The protests in Sudan against the military authorities of the Sovereign Council of Transition continue unabated, and on January 13 a senior Sudanese defense official died during clashes between protesters and police forces.
The initiative of the UN Secretary General’s Special Representative for Sudan, Volker Perthes, who on January 11 announced the launch of a political initiative aimed at defining a national dialogue, doesn’t seem to have been successful. The Association of Sudanese Professionals (SPA) has rejected the initiative of Perthes “if the negotiating table should also include military forces”, in fact demolishing any possibility of compromise favored by the UN.
Any possibility of dialogue that includes the military, SPA representatives have argued, represents a de facto legitimization of the military government, which opposition forces do not intend to support in any way.

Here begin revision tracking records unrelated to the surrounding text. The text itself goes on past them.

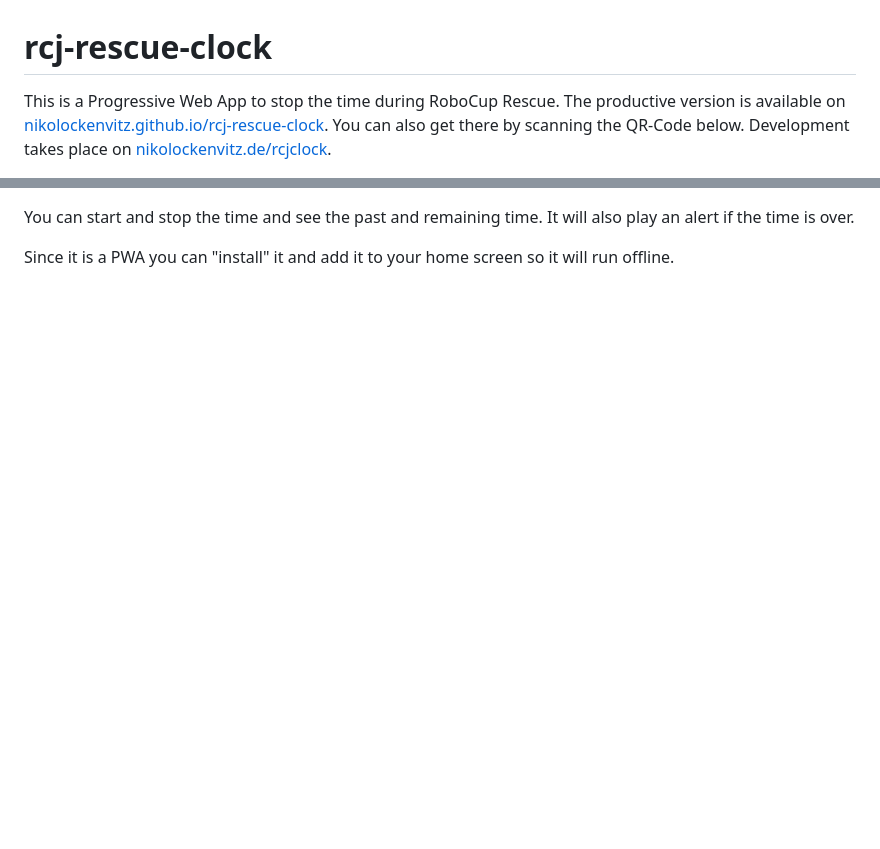
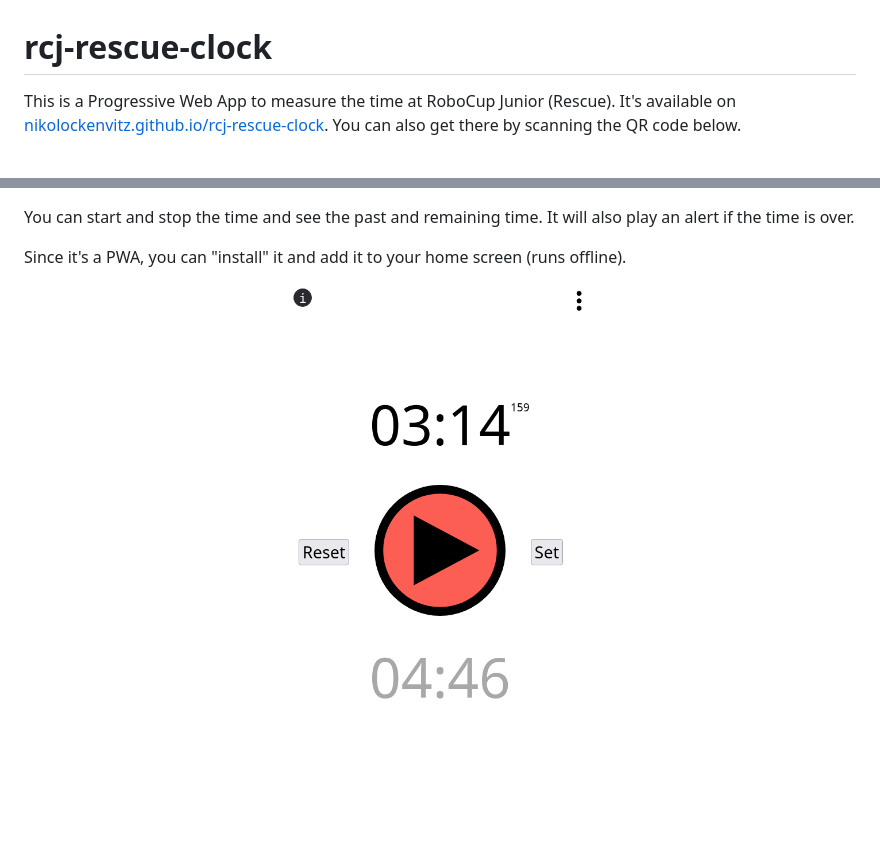
Before and after one commit to nikolockenvitz/rcj-rescue-clock, a Markdown page: README.md, 2 parts joined by grey strips. Drawn GitHub-style; pictures changed too: docs/screenshot-app.png (added); blank space fills up the shorter version.

```diff
--- a/README.md
+++ b/README.md
@@ -1,8 +1,7 @@
 # rcj-rescue-clock
 
-This is a Progressive Web App to stop the time during RoboCup Rescue.
-The productive version is available on [nikolockenvitz.github.io/rcj-rescue-clock](https://nikolockenvitz.github.io/rcj-rescue-clock).
-You can also get there by scanning the QR-Code below.
-Development takes place on [nikolockenvitz.de/rcjclock](https://nikolockenvitz.de/rcjclock).
+This is a Progressive Web App to measure the time at RoboCup Junior (Rescue).
+It's available on [nikolockenvitz.github.io/rcj-rescue-clock](https://nikolockenvitz.github.io/rcj-rescue-clock).
+You can also get there by scanning the QR code below.
 
 <p align="center">
@@ -12,4 +11,8 @@ Development takes place on [nikolockenvitz.de/rcjclock](https://nikolockenvitz.d
 You can start and stop the time and see the past and remaining time.
 It will also play an alert if the time is over.
 
-Since it is a PWA you can "install" it and add it to your home screen so it will run offline.
+Since it's a PWA, you can "install" it and add it to your home screen (runs offline).
+
+<p align="center">
+  <img src="./docs/screenshot-app.png" width="300" style="border: 1px solid #000" alt="Screenshot of RCJ Rescue Clock app">
+</p>
```
Also changed, not shown: other parts of README.md (+1 -1 lines), 8 other files.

The new Special Representative for the Horn of Africa of the U.S. State Department, David Satterfield, announced that this week he will travel to Ethiopia and Sudan, accompanied by Assistant Secretary Molly Phee. In Khartoum they will meet with the leaders of the Sovereign Council of Transition, political representatives of the resigning government but also political representatives of the oppositions, activists and non-governmental organizations.

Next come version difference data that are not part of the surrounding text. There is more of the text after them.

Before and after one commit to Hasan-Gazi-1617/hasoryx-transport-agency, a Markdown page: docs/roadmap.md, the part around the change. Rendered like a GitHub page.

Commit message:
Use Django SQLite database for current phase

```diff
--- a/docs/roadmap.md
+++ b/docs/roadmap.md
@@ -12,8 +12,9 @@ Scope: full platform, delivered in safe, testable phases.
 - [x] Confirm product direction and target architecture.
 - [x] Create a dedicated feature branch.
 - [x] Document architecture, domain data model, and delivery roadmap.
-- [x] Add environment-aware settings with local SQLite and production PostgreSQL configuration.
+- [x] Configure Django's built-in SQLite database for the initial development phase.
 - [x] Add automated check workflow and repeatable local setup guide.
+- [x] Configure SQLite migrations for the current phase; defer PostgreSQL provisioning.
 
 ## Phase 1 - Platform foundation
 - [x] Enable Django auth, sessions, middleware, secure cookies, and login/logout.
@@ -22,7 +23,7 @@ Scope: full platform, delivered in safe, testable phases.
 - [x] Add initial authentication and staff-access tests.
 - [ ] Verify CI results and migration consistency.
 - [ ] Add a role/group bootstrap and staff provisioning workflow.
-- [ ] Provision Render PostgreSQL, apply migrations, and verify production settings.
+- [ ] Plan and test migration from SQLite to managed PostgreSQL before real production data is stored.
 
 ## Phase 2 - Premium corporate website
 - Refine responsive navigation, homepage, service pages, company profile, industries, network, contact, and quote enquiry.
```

Satterfiled’s visit is intended to demonstrate to Sudan’s political and civil authorities that the U.S. commitment to furthering the process of stability and democratization in the country continues to be a priority for the U.S. government, and that Jeffrey Feltman’s resignation is not an obstacle or a change in Washington’s approach to the country.
Sudan eventually closed the border with Ethiopia at Metema again on January 15, ten days after reopening and allowing transit, following a lengthy closure period established last July as a result of the killing of a Sudanese defense official.

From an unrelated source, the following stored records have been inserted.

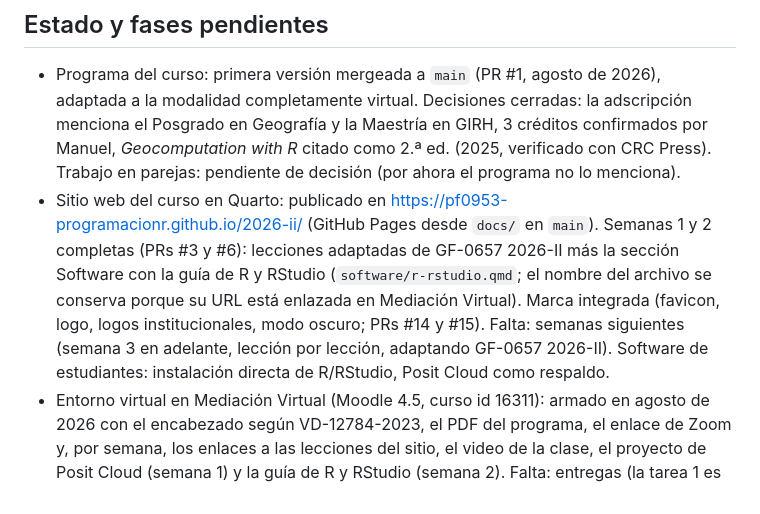
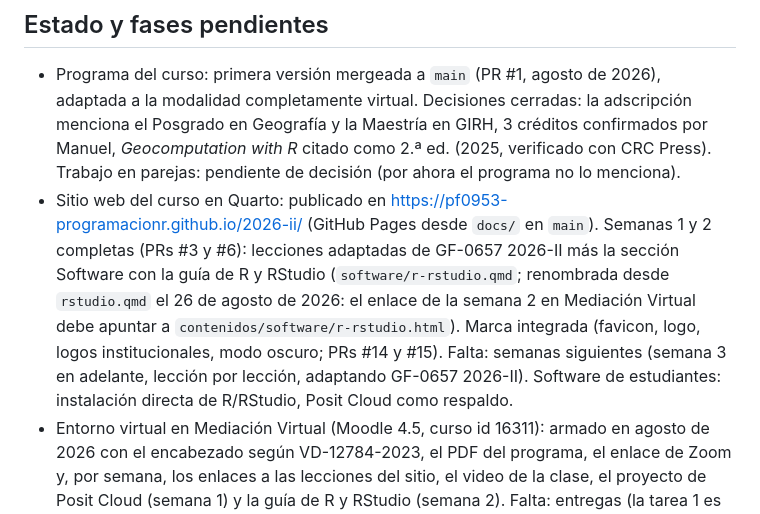
Before and after one commit to pf0953-programacionr/2026-ii, a Markdown page: CLAUDE.md, the part around the change. Drawn GitHub-style.

Commit message:
Anota en CLAUDE.md la nueva URL de la guía de R y RStudio
Co-Authored-By: Claude Fable 5 <noreply@anthropic.com>
Claude-Session: https://claude.ai/code/session_01V7XCuAfyVUASXvxzmB4ns4

```diff
--- a/CLAUDE.md
+++ b/CLAUDE.md
@@ -64,6 +64,6 @@ Las convenciones del repositorio (mensajes de commit, flujo de ramas y pull requ
 ## Estado y fases pendientes
 
 - Programa del curso: primera versión mergeada a `main` (PR #1, agosto de 2026), adaptada a la modalidad completamente virtual. Decisiones cerradas: la adscripción menciona el Posgrado en Geografía y la Maestría en GIRH, 3 créditos confirmados por Manuel, *Geocomputation with R* citado como 2.ª ed. (2025, verificado con CRC Press). Trabajo en parejas: pendiente de decisión (por ahora el programa no lo menciona).
-- Sitio web del curso en Quarto: publicado en https://pf0953-programacionr.github.io/2026-ii/ (GitHub Pages desde `docs/` en `main`). Semanas 1 y 2 completas (PRs #3 y #6): lecciones adaptadas de GF-0657 2026-II más la sección Software con la guía de R y RStudio (`software/r-rstudio.qmd`; el nombre del archivo se conserva porque su URL está enlazada en Mediación Virtual). Marca integrada (favicon, logo, logos institucionales, modo oscuro; PRs #14 y #15). Falta: semanas siguientes (semana 3 en adelante, lección por lección, adaptando GF-0657 2026-II). Software de estudiantes: instalación directa de R/RStudio, Posit Cloud como respaldo.
+- Sitio web del curso en Quarto: publicado en https://pf0953-programacionr.github.io/2026-ii/ (GitHub Pages desde `docs/` en `main`). Semanas 1 y 2 completas (PRs #3 y #6): lecciones adaptadas de GF-0657 2026-II más la sección Software con la guía de R y RStudio (`software/r-rstudio.qmd`; renombrada desde `rstudio.qmd` el 26 de agosto de 2026: el enlace de la semana 2 en Mediación Virtual debe apuntar a `contenidos/software/r-rstudio.html`). Marca integrada (favicon, logo, logos institucionales, modo oscuro; PRs #14 y #15). Falta: semanas siguientes (semana 3 en adelante, lección por lección, adaptando GF-0657 2026-II). Software de estudiantes: instalación directa de R/RStudio, Posit Cloud como respaldo.
 - Entorno virtual en Mediación Virtual (Moodle 4.5, curso id 16311): armado en agosto de 2026 con el encabezado según VD-12784-2023, el PDF del programa, el enlace de Zoom y, por semana, los enlaces a las lecciones del sitio, el video de la clase, el proyecto de Posit Cloud (semana 1) y la guía de R y RStudio (semana 2). Falta: entregas (la tarea 1 es en la semana 5) y libro de calificaciones. Consultas solo por soporte.metics@ucr.ac.cr (3 días hábiles de gestión).
 - Demo de instalación de R/RStudio en Windows para el estudiantado (que usa Windows; la máquina del profesor es Linux): lista y ensayada (20 de agosto de 2026). Windows 11 en Docker con [dockur/windows](https://github.com/dockur/windows): contenedor `windows` (en inglés, sin activar, 8 GB RAM y 4 núcleos, volumen `windows-data`), visor en el navegador en http://localhost:8006. El disco recién instalado (sin R) está respaldado en el volumen `windows-data-clean`; para restaurar el estado limpio antes o después de una demo: `docker stop windows && docker run --rm -v windows-data-clean:/src -v windows-data:/dst debian:stable-slim bash -c 'rm -rf /dst/* && cp -a --sparse=always /src/. /dst/' && docker start windows` (arranca en ~20 s). El ensayo validó el flujo de la guía del sitio: R 4.6.1 desde CRAN y RStudio Desktop 2026.08.1 desde Posit, sin trabas de UAC ni SmartScreen en la VM (en máquinas reales de estudiantes pueden aparecer); reveló además que `posit.co/download/rstudio-desktop` ya no detecta el sistema operativo y redirige a la guía de usuario en docs.posit.co (corregido en la guía, PR #9).
```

Transits had been re-authorized in order to facilitate the flow especially of fuel transport vehicles, and the reason for the new closure has not been communicated by the Sudanese authorities, although many believe it to be connected to the persistent conflicts related to the control of the al-Fashaga area.